The British Chambers of Commerce has cut its UK growth forecast for 2018, warning the economy faces its weakest year since the financial crisis.
The employers’ group forecast 2018 GDP growth of 1.3%, down from a previous forecast of 1.4%, and cut its forecast for 2019 from 1.5% to 1.4%.
The BCC said there was a “lacklustre outlook” for consumer spending, business investment and trade.
It said the next few years will “be a testing time for business in the UK”.
Uncertainties around Brexit, interest rate rises, threats of trade wars and rising oil prices were all hurting sentiment, the BCC said.
If the forecast for this year is realised it “will be the weakest calendar year growth since 2009, when the economy was in the throes of the global financial crisis”, the BCC said.
It added: “The BCC urges the government to focus as much as possible on the domestic business environment, reducing the uncertainty that firms face, and take action on skills shortages and poor mobile connectivity, which lower productivity and hold UK businesses back.”
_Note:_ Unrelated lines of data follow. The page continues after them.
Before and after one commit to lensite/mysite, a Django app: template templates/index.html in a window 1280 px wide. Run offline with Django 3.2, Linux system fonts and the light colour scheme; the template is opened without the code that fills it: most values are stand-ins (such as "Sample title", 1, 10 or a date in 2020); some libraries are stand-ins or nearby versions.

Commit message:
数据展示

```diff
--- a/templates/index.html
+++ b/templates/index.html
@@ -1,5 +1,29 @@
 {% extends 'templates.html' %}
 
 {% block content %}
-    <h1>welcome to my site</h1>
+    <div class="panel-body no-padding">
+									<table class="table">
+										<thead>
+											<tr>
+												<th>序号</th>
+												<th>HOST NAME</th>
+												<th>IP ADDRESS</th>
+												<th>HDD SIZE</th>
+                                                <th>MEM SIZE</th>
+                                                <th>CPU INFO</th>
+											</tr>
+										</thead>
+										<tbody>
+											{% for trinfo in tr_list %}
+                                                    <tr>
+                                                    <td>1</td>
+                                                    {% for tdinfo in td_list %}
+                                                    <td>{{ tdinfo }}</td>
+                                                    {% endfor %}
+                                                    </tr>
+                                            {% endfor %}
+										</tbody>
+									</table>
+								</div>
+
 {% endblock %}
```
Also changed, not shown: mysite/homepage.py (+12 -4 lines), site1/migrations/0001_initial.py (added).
The group’s director-general, Adam Marshall, said: “A decade on from the start of the financial crisis, the UK now faces another extended period of weak growth amidst a backdrop of both domestic and global uncertainty.
“Our forecast should serve as a wake-up call to government – as it demonstrates that ‘business as usual’ is not an option when it comes to the economy.”
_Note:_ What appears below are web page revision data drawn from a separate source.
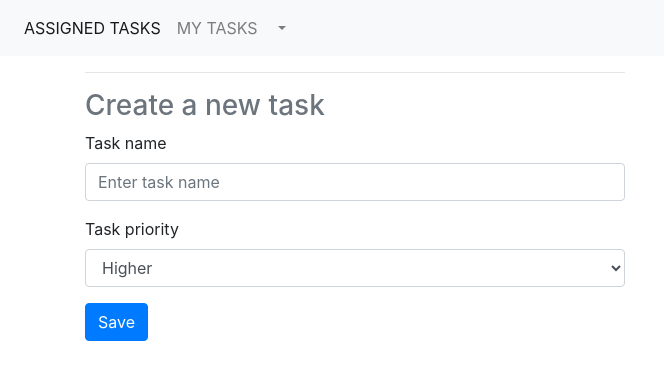
After one commit to jlsicajan/django_v1_11, a Django app: page /tasks/create in a window 1280 px wide. The commit adds this page. Shown: the top 380 px of the page, without its empty margins (0-664 px from the left). Run offline with Django 3.2, Linux system fonts and the light colour scheme; some libraries are stand-ins or nearby versions.

Commit message:
main tasks views

```diff
--- a/tasks/templates/tasks/layouts/app.html
+++ b/tasks/templates/tasks/layouts/app.html
@@ -10,17 +10,28 @@
 </head>
 <body>
 <nav class="navbar navbar-expand-lg navbar-light bg-light">
-  <button class="navbar-toggler" type="button" data-toggle="collapse" data-target="#tasks_navbar" aria-controls="tasks_navbar" aria-expanded="false" aria-label="Toggle navigation">
+    <button class="navbar-toggler" type="button" data-toggle="collapse" data-target="#tasks_navbar"
+            aria-controls="tasks_navbar" aria-expanded="false" aria-label="Toggle navigation">
         <span class="navbar-toggler-icon"></span>
     </button>
 
     <div class="collapse navbar-collapse" id="tasks_navbar">
         <ul class="navbar-nav mr-auto">
             <li class="nav-item active">
-        <a class="nav-link text-uppercase" href="#">Assigned tasks</a>
+                <a class="nav-link text-uppercase" href="{% url 'tasks:index' %}">Assigned tasks</a>
             </li>
             <li class="nav-item">
-        <a class="nav-link text-uppercase" href="#">My tasks</a>
+                <a class="nav-link text-uppercase" href="{% url 'tasks:my_tasks' %}">My tasks</a>
+            </li>
+
+            <li class="nav-item dropdown">
+                <a class="nav-link dropdown-toggle" href="#" id="navbarDropdownMenuLink" data-toggle="dropdown"
+                   aria-haspopup="true" aria-expanded="false">
+
+                </a>
+                <div class="dropdown-menu" aria-labelledby="navbarDropdownMenuLink">
+                    <a class="dropdown-item" href="#">Logout</a>
+                </div>
             </li>
         </ul>
     </div>
--- /dev/null
+++ b/tasks/templates/tasks/my_tasks/create.html
@@ -0,0 +1,33 @@
+{% extends 'tasks/layouts/app.html' %}
+
+{% block content %}
+    <div class="row">
+        <div class="col-6">
+            <hr>
+            <h3 class="text-muted">Create a new task</h3>
+            <form>
+                <div class="form-group">
+                    <label for="task_name">Task name</label>
+                    <input type="email" class="form-control" id="task_name" placeholder="Enter task name">
+                </div>
+                <div class="form-group">
+                    <label for="priority">Task priority</label>
+                    <select class="form-control" id="priority">
+                        <option class="3">Higher</option>
+                        <option class="2">Medium</option>
+                        <option class="1">Lower</option>
+                    </select>
+                </div>
+            </form>
+
+            <button type="submit" class="btn btn-primary">Save</button>
+        </div>
+        <div class="col-6">
+
+        </div>
+    </div>
+{% endblock %}
+
+{% block scripts %}
+
+{% endblock %}
--- a/tasks/urls.py
+++ b/tasks/urls.py
@@ -3,7 +3,9 @@ from django.conf.urls import url
 from . import views
 
 # to difference between apps, for polls application use this app name for all the urls
-app_name = 'polls'
+app_name = 'tasks'
 urlpatterns = [
     url(r'^$', views.IndexView.as_view(), name='index'),
+    url(r'^create', views.create_task, name='create'),
+    url(r'^my', views.my_tasks, name='my_tasks'),
 ]
--- a/tasks/views.py
+++ b/tasks/views.py
@@ -27,3 +27,11 @@ class IndexView(generic.ListView):
     def get_queryset(self):
         """ Return all the tasks """
         return Task.objects.order_by('priority')
+
+
+def my_tasks(request):
+    tasks = Task.objects.order_by('priority')
+    return render(request, 'tasks/my_tasks/index.html', {'tasks': tasks})
+
+def create_task(request):
+    return render(request, 'tasks/my_tasks/create.html')
```
Also changed, not shown: tasks/templates/tasks/my_tasks/index.html (added, +46 -0 lines). Lines whose indentation alone changed are shown as unchanged.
Analysis: Kamal Ahmed, BBC economics editor
After poor figures on construction and manufacturing and the announcement of major job losses on the high street, fears that the economy has hit a significant weak patch are growing.
And there is as yet little sign of the “bounce back” many predicted – including the Bank of England – after the punishingly cold weather of February and March delayed building projects and kept shoppers at home.
The BCC said that Brexit uncertainty was affecting firms, with business investment expected to fall by more than half between 2017 and 2018.
Growth in the vital services sector – which makes up 80% of the economy – is also expected slow to 1.2%, the lowest level since 2010.
The major question is how long this weak patch will continue for.
That is likely to depend on those EU negotiations and whether the welcome, though small, rise in real incomes starts to feed through to higher levels of consumer confidence and higher levels of spending.
The BCC’s head of economics, Suren Thiru, said the group’s latest forecast suggests that the loss of momentum in the UK economy in the first three months of 2018 “is more than just a temporary soft patch”.
He added that UK growth was set to remain well below its historic average for the foreseeable future unless action was taken.
Consumer spending could be more subdued in the near term due to a combination of sluggish real wage growth and stretched household finances.
And trading conditions for UK exporters could become more challenging as growth in key markets starts to slow down, he said.